### What to do
Go through the entries below and print each one exactly, leaving out pictures.
★ ★ ★
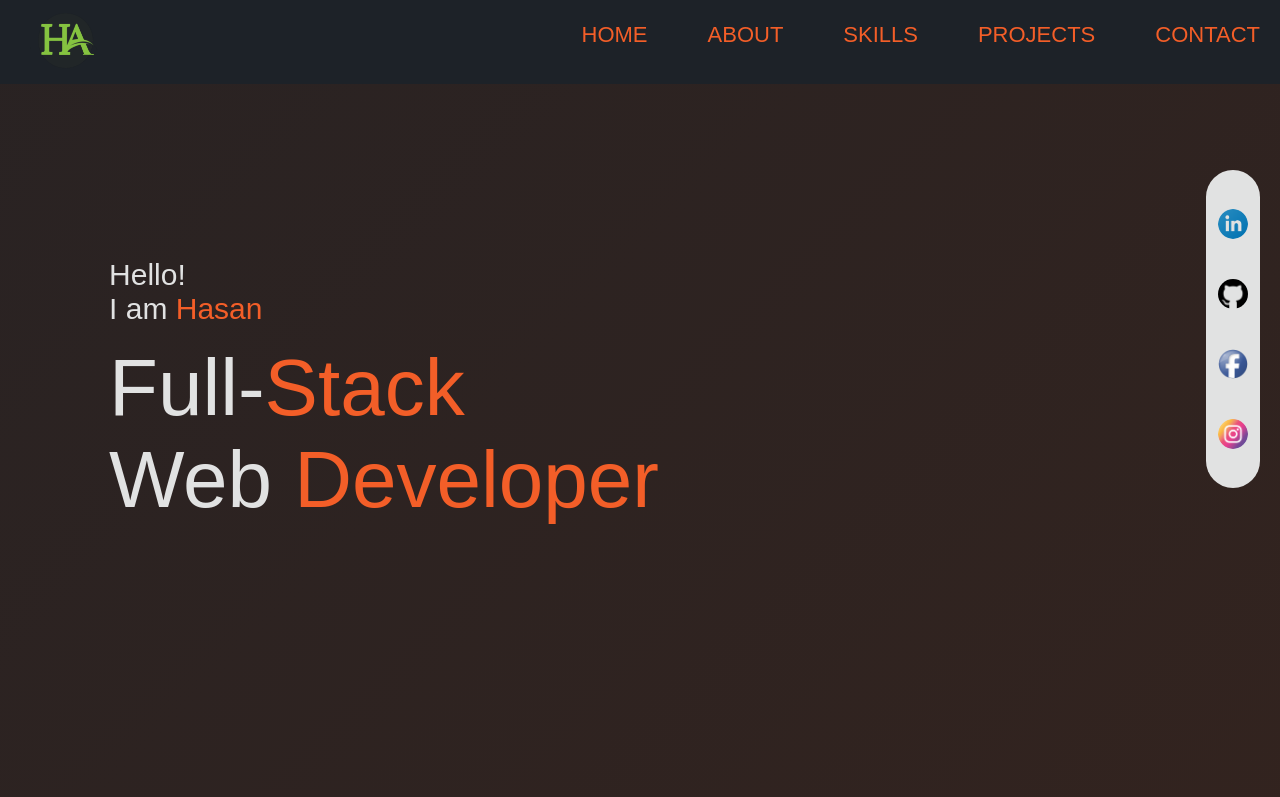
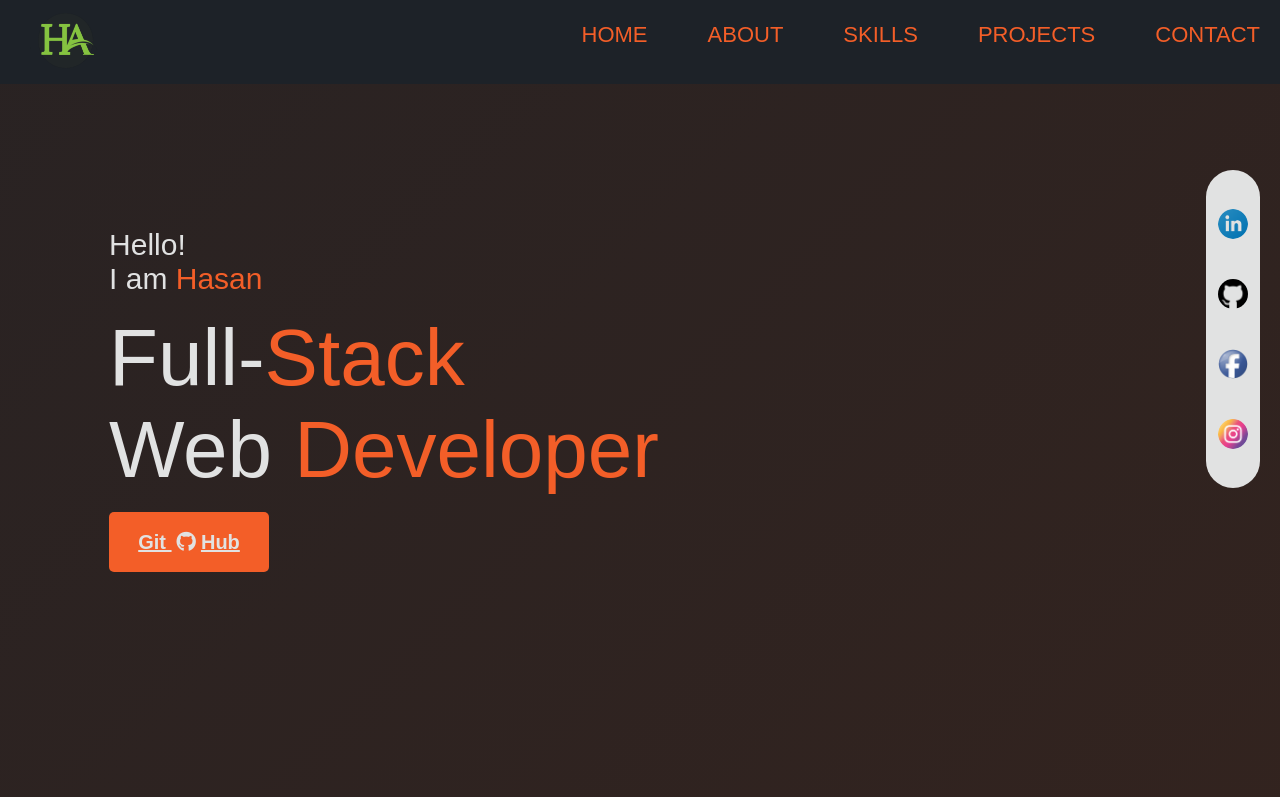
Before and after one commit to hasanmd91/my_portfolio_js, a plain HTML site: page index.html in a window 1280 px wide. Shown: the top 797 px of the page. Drawn offline with nearby package versions, Linux system fonts and the light colour scheme; files whose address does not match are found by name.

Commit message:
hero button

```diff
--- a/index.html
+++ b/index.html
@@ -51,6 +51,11 @@
                   Full-<span>Stack</span><br />
                   Web <span>Developer</span>
                 </p>
+                <button class="hero_button">
+                  <a href="https://github.com/hasanmd91" target="_blank">
+                    Git <span><i class="fa-brands fa-github"></i></span>Hub</a
+                  >
+                </button>
               </div>
             </div>
             <div class="hero_pic_container">
--- a/stytle.css
+++ b/stytle.css
@@ -63,6 +63,7 @@ p {
 
 section {
   min-height: 100vh;
+  min-width: 100vw;
 }
 
 /* Navbar design starts here*/
@@ -226,6 +227,25 @@ ul li a:hover {
 
 .hero_pic > img {
   width: 100%;
+}
+.hero_button {
+  border: none;
+  border-radius: 5px;
+  padding: 15px;
+  width: 160px;
+  background-color: var(--primary-color);
+}
+
+.hero_button a {
+  color: var(--textColor);
+  font-size: 20px;
+  font-weight: 600;
+}
+.hero_button a:hover {
+  color: var(--cardColor);
+}
+.hero_button a i {
+  margin: 0px 5px;
 }
 
 aside {
@@ -543,7 +563,7 @@ textarea {
 
 @media only screen and (max-width: 768px) {
   .form {
-    width: 300px;
+    width: 350px;
   }
 }
 /* contact design ends here */
```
★ ★ ★
### Finished exercise
Before and after one commit to hasanmd91/my_portfolio_js, a plain HTML site: page index.html in a window 1280 px wide. Shown: the top 797 px of the page. Drawn offline with nearby package versions, Linux system fonts and the light colour scheme; files whose address does not match are found by name.

Commit message:
hero button

```diff
--- a/index.html
+++ b/index.html
@@ -51,6 +51,11 @@
                   Full-<span>Stack</span><br />
                   Web <span>Developer</span>
                 </p>
+                <button class="hero_button">
+                  <a href="https://github.com/hasanmd91" target="_blank">
+                    Git <span><i class="fa-brands fa-github"></i></span>Hub</a
+                  >
+                </button>
               </div>
             </div>
             <div class="hero_pic_container">
--- a/stytle.css
+++ b/stytle.css
@@ -63,6 +63,7 @@ p {
 
 section {
   min-height: 100vh;
+  min-width: 100vw;
 }
 
 /* Navbar design starts here*/
@@ -226,6 +227,25 @@ ul li a:hover {
 
 .hero_pic > img {
   width: 100%;
+}
+.hero_button {
+  border: none;
+  border-radius: 5px;
+  padding: 15px;
+  width: 160px;
+  background-color: var(--primary-color);
+}
+
+.hero_button a {
+  color: var(--textColor);
+  font-size: 20px;
+  font-weight: 600;
+}
+.hero_button a:hover {
+  color: var(--cardColor);
+}
+.hero_button a i {
+  margin: 0px 5px;
 }
 
 aside {
@@ -543,7 +563,7 @@ textarea {
 
 @media only screen and (max-width: 768px) {
   .form {
-    width: 300px;
+    width: 350px;
   }
 }
 /* contact design ends here */
```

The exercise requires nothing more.